The Postal Regulatory Commission received a request for an advisory opinion from the Postal Service Wednesday evening, the formal beginning of a review process that will result in a report outlining the agency's position on the proposal. PRC Chairman Ruth Goldway said that the agency will work to complete its review as expeditiously as possible.
"This is a process that's moving quite quickly," Goldway said. "We're going to make it as short as we can."
That process will entail a series of hearings at the agency's Washington office where commission members will seek answers from Postal Service officials about the methodology behind the plan and its likely impact. The USPS has argued that widespread closures of its retail operations are an essential ingredient of its "right-sizing" initiative to put the organization back on solid financial footing. In the second quarter of the fiscal year, the period from Jan. 1 to March 31, the Postal Service reported a net loss of $2.2 billion, up from $1.6 billion in the same period last fiscal year.
The agency is also asking for comments from residents and businesses that would be affected by the changes. The PRC invites members of the public to submit feedback through the contact section of its website. Interested parties can also submit formal comments that will be added to the docketing record built around the USPS proposal.

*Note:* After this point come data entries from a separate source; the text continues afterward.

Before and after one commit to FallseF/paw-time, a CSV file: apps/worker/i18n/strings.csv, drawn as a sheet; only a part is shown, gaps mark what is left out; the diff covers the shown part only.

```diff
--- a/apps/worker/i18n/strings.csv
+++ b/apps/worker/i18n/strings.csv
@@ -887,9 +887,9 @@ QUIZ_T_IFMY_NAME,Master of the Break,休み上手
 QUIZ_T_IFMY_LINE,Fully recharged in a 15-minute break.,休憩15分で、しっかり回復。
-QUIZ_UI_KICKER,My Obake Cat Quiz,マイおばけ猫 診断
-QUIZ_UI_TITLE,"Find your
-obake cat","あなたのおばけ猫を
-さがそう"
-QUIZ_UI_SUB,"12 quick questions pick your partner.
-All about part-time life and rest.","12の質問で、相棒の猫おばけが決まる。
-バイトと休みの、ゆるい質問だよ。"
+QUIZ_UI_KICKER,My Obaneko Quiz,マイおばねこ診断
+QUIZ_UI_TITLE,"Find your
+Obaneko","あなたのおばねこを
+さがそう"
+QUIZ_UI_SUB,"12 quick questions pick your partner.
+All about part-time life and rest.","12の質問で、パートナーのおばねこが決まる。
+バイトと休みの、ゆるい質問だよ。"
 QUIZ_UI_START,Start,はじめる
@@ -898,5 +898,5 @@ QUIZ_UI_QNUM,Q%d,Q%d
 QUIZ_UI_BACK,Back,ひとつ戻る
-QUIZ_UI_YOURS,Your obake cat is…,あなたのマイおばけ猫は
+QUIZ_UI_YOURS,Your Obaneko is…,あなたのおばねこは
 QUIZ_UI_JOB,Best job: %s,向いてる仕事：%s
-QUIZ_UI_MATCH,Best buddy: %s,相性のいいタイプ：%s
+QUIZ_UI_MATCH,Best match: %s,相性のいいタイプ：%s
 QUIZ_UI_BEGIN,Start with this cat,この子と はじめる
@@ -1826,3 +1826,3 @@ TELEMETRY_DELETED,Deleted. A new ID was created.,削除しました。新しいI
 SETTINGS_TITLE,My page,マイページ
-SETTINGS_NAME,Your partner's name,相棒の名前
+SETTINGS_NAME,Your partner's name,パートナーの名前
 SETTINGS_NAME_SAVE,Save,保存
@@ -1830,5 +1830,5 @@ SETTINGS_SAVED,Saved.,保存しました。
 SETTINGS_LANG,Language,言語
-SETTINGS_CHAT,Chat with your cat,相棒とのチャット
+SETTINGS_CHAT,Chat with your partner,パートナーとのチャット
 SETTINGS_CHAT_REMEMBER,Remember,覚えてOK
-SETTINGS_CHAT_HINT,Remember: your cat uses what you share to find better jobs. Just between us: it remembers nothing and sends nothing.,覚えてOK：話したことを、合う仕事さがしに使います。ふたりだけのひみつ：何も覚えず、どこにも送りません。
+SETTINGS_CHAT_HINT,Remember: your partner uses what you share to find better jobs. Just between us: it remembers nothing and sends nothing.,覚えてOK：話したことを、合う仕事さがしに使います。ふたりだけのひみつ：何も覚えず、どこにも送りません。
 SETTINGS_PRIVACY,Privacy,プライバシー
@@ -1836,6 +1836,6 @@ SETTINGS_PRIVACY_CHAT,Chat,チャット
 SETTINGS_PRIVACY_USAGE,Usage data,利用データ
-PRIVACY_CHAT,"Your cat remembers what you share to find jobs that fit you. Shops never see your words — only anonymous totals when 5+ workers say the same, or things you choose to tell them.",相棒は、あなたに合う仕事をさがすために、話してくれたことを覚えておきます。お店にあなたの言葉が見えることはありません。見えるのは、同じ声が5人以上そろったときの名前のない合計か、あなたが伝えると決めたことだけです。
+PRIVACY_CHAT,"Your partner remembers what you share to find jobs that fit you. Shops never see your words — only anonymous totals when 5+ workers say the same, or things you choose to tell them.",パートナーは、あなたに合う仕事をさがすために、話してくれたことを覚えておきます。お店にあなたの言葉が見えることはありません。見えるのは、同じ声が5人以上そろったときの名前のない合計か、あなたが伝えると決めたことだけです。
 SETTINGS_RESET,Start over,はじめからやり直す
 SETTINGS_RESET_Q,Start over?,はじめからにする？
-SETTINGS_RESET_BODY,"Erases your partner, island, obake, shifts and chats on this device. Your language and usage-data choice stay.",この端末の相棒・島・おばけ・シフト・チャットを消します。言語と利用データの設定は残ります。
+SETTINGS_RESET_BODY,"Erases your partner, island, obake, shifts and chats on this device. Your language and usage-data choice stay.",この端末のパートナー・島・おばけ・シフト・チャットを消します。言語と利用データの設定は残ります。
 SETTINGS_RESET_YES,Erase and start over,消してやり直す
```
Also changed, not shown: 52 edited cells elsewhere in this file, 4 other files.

The rather arcane Washington process of submitting comments for the record in an administrative proceeding can be difficult to navigate, however, and Goldway suggests that members of the public who are worried about the Postal Service's plan engage with their local officials. "I would encourage them to work with their local governments and their congressmen and senators if they're concerned to see if they can get assistance from those people to submit information to us," she said.
Goldway said that she has received an assurance from the Postal Service that it will not close any of the retail locations under review until Jan. 1, 2012.
Last year, the PRC conducted a probe into the Postal Service's stations and branches, which at the time were subject to a more casual and expedited closure process than the locations the USPS designated "post offices." That distinction, which was erased earlier this month with the final release of a new set of closure regulations, meant that the Postal Service often didn't provide as much notice to the community that would be affected if the facilities were shuttered. Through its 2010 review, the PRC held a series of field hearings canvassing the public for input, a process the agency does not plan to repeat with its current inquiry.
"We feel that the review that we did in 2010 on stations and branches where we held hearings around the country gave us a pretty good understanding of what people around the country feel about their post office," she said. "We're going to focus on the process questions this time."
That means that all the hearings will be in Washington, and USPS officials can expect to be grilled on questions surrounding how they arrived at their projections of cost savings, how the locations under review were selected, and the implications of leaning more heavily on privately operated "Village Post Offices," as the organization is proposing.
While she is only beginning to review the formal proposal, Goldway expressed concern that private facilities may reduce the availability of services such as P.O. boxes. She also observed that the list of facilities under review seems to focus disproportionately on rural areas.
See Part 1 of EcommerceBytes special report on the USPS plan to close thousands of retail offices in, "Number of Post Offices on Chopping Block Closer to 4,400 than 3,700."
About the Author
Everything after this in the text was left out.